[Front-end code edit data]
[Start of Attachment]
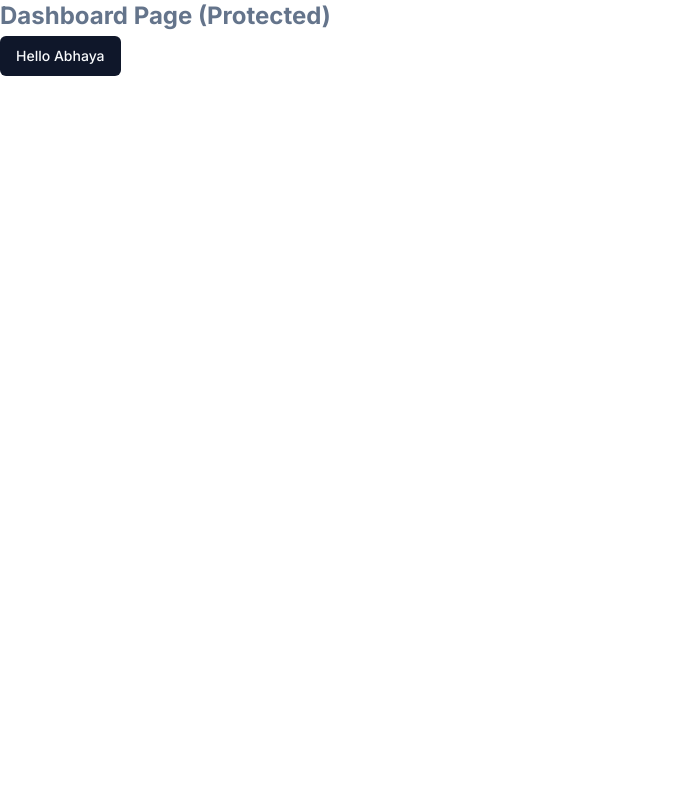
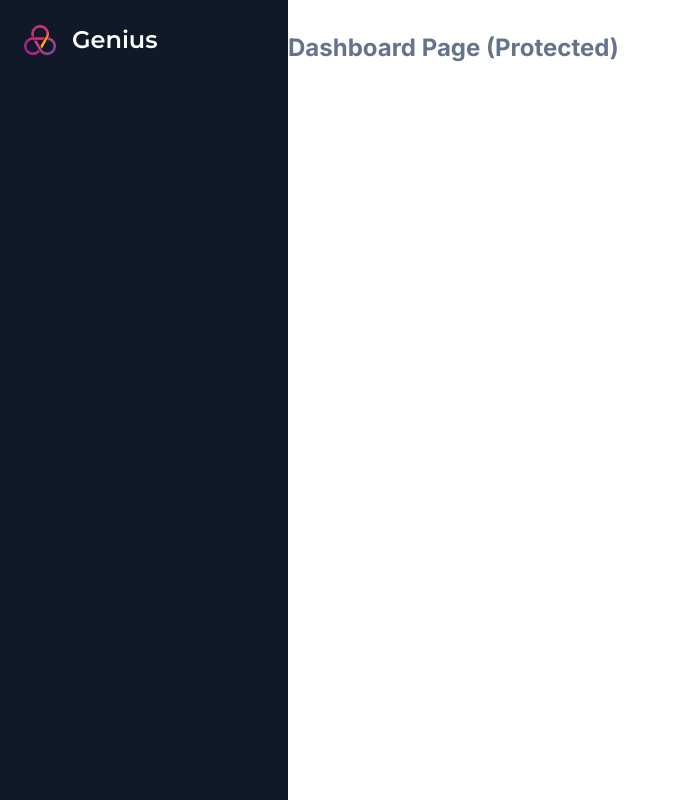
Before and after one commit to AbhayaShankar/genius-saas-ai, a Next.js app: page /dashboard in a window 1280 px wide. Shown: the whole page, without its empty margins (0-680 px from the left). Built offline with nearby package versions, Linux system fonts and the light colour scheme.

Commit message:
dashboard - sidebar and main setup

```diff
--- a/app/(dashboard)/(routes)/dashboard/page.tsx
+++ b/app/(dashboard)/(routes)/dashboard/page.tsx
@@ -1,10 +1,9 @@
-import { Button } from "@/components/ui/button";
-
 export default function DashboardPage() {
   return (
-    <>
-    <p className="text-2xl text-slate-500 font-bold">Dashboard Page (Protected)</p>
-    <Button className="mt-1" variant={"default"} >Hello Abhaya</Button>
-    </>
-  )
+    <div>
+      <p className="text-2xl text-slate-500 font-bold">
+        Dashboard Page (Protected)
+      </p>
+    </div>
+  );
 }
--- /dev/null
+++ b/app/(dashboard)/layout.tsx
@@ -0,0 +1,20 @@
+import Navbar from "@/components/Navbar";
+import Sidebar from "@/components/Sidebar";
+import React from "react";
+
+const DashboardLayout = ({ children }: { children: React.ReactNode }) => {
+  return (
+    <div className="h-full relative">
+      <div className="hidden md:flex h-full md:flex-col md:fixed md:inset-y-0 bg-gray-900 z-[80] md:w-72">
+        {/* to-do : Sidebar component to be rendered here */}
+        <Sidebar />
+      </div>
+      <main className="md:pl-72">
+        <Navbar />
+        {children}
+      </main>
+    </div>
+  );
+};
+
+export default DashboardLayout;
--- /dev/null
+++ b/components/Navbar.tsx
@@ -0,0 +1,19 @@
+import { Menu } from "lucide-react";
+import React from "react";
+import { Button } from "./ui/button";
+import { UserButton } from "@clerk/nextjs";
+
+const Navbar = () => {
+  return (
+    <div className="flex items-center p-4">
+      <Button variant={"ghost"} size={"icon"} className="md:hidden">
+        <Menu />
+      </Button>
+      <div className="w-full flex justify-end ">
+        <UserButton afterSignOutUrl="/" />
+      </div>
+    </div>
+  );
+};
+
+export default Navbar;
--- /dev/null
+++ b/components/Sidebar.tsx
@@ -0,0 +1,27 @@
+"use client";
+
+import { cn } from "@/lib/utils";
+import { Montserrat } from "next/font/google";
+import Image from "next/image";
+import Link from "next/link";
+
+const montserrat = Montserrat({ weight: "600", subsets: ["latin"] });
+
+const Sidebar = () => {
+  return (
+    <div className="h-full flex flex-col py-4 space-y-4 bg-[#111827] text-white">
+      <div className="px-3 py-2 flex-1">
+        <Link href={"/dashboard"} className="flex items-center pl-3 mb-14">
+          <div className="h-8 w-8 mr-4 relative">
+            <Image fill src={"/logo.png"} alt="logo" />
+          </div>
+          <h1 className={cn("text-2xl font-semibold", montserrat.className)}>
+            Genius
+          </h1>
+        </Link>
+      </div>
+    </div>
+  );
+};
+
+export default Sidebar;
```
Also changed, not shown: app/(landing)/page.tsx (renamed from app/(dashboard)/(landing)/page.tsx), public/logo.png (added).
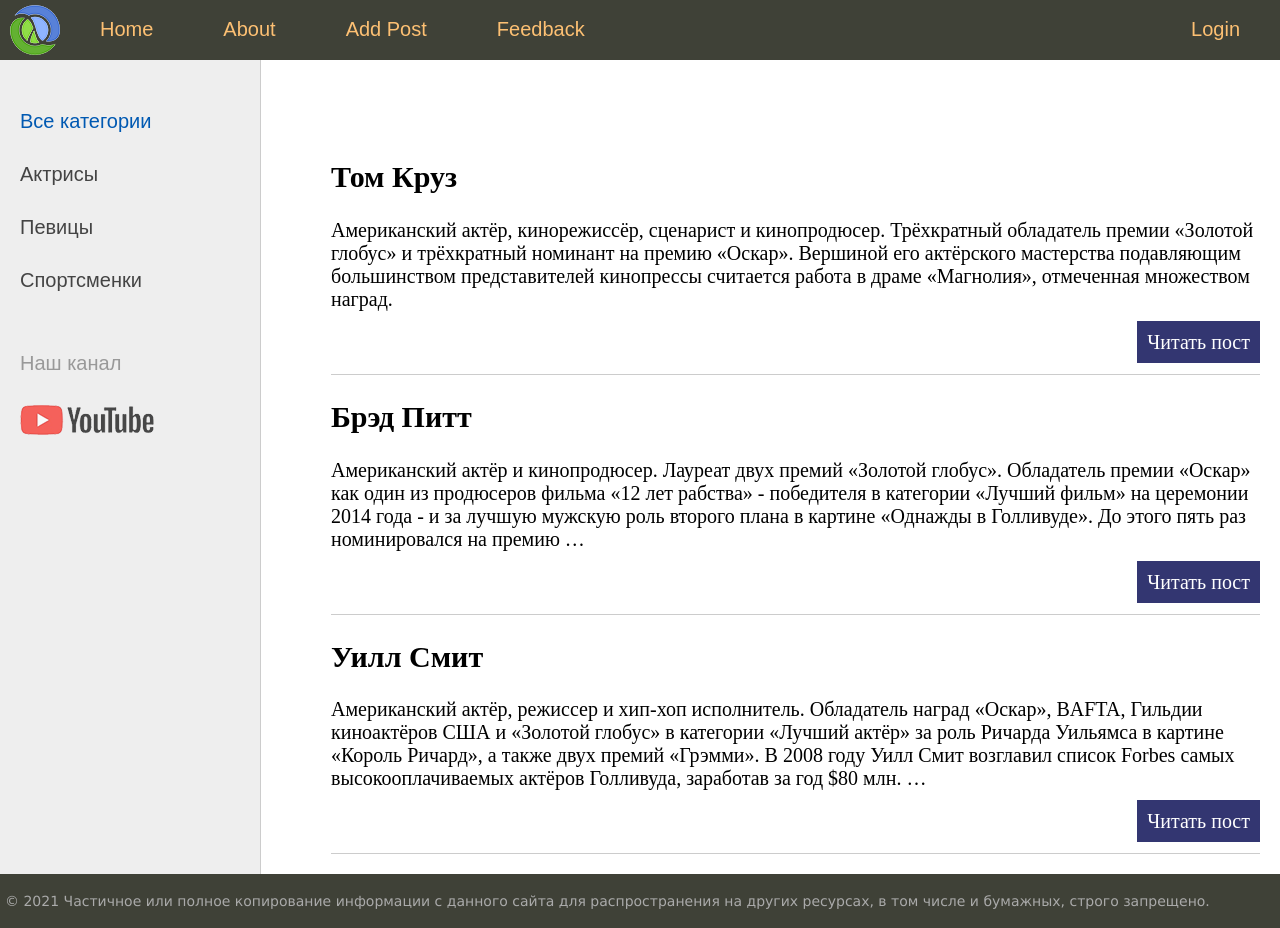
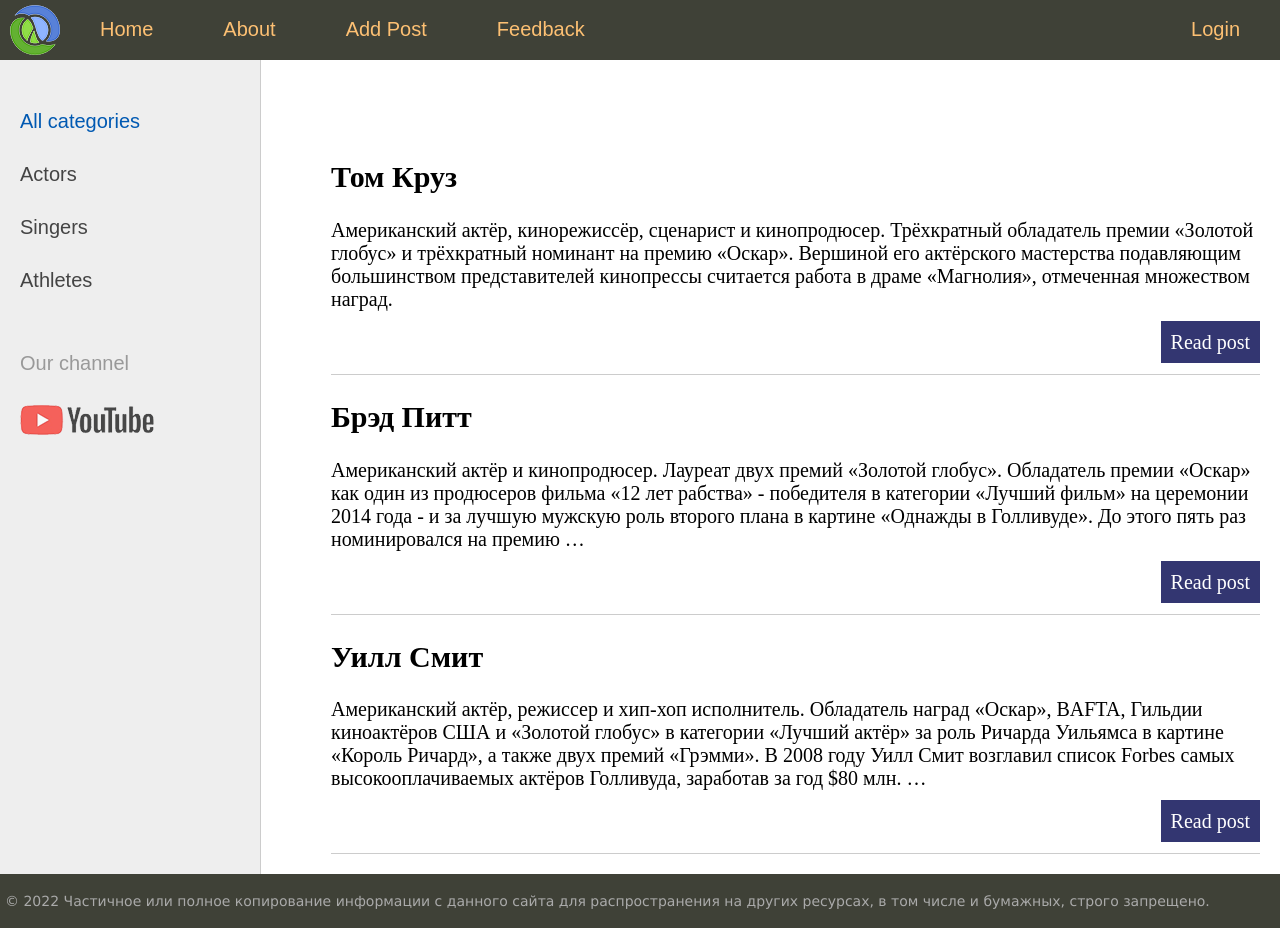
Before and after one commit to jakha921/Blog, a Django app: page / in a window 1280 px wide. Run offline with Django 4.2, Linux system fonts and the light colour scheme; data comes from the database, SQL or seed files in the repository.

Commit message:
Edit text

```diff
--- a/templates/blog/base.html
+++ b/templates/blog/base.html
@@ -34,12 +34,12 @@
 <!-- Sidebar слева -->
 	<td valign="top" class="left-chapters">
 	<ul id="leftchapters">
-		<li class="selected">Все категории</li>
-		<li><a href="#">Актрисы</a></li>
-		<li><a href="#">Певицы</a></li>
-		<li><a href="#">Спортсменки</a></li>
+		<li class="selected">All categories</li>
+		<li><a href="#">Actors</a></li>
+		<li><a href="#">Singers</a></li>
+		<li><a href="#">Athletes</a></li>
 		<li class="share">
-		<p>Наш канал</p>
+		<p>Our channel</p>
 		<a class="share-yt" href="https://www.youtube.com/channel/UCb_l6jPbxTAM6_BUDcJKAnw" target="_blank" rel="nofollow"></a>
 		</li>
 	</ul>
@@ -62,7 +62,7 @@
 <!-- Footer -->
 <tr><td valign=top>
 	<div id="footer">
-		<p>&copy; 2021 Частичное или полное копирование информации с данного сайта для распространения на других ресурсах, в том числе и бумажных, строго запрещено.</p>
+		<p>&copy; 2022 Частичное или полное копирование информации с данного сайта для распространения на других ресурсах, в том числе и бумажных, строго запрещено.</p>
 	</div>
 </td></tr></table>
 <!-- Конец footer'а и страницы -->
--- a/templates/blog/index.html
+++ b/templates/blog/index.html
@@ -9,7 +9,7 @@
 	{{p.content|truncatewords:50}}
 	{% endautoescape %}
 			<div class="clear"></div>
-			<p class="link-read-post"><a href="#">Читать пост</a></p>
+			<p class="link-read-post"><a href="#">Read post</a></p>
 			</li>
 	{% endfor %}
 </ul>
```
[End of Attachment]
**Required work:** Copy each line in the entries above where "import" turns up.

**Task solution:**
-import { Button } from "@/components/ui/button";
+import Navbar from "@/components/Navbar";
+import Sidebar from "@/components/Sidebar";
+import React from "react";
+import { Menu } from "lucide-react";
+import React from "react";
+import { Button } from "./ui/button";
+import { UserButton } from "@clerk/nextjs";
+import { cn } from "@/lib/utils";
+import { Montserrat } from "next/font/google";
+import Image from "next/image";
+import Link from "next/link";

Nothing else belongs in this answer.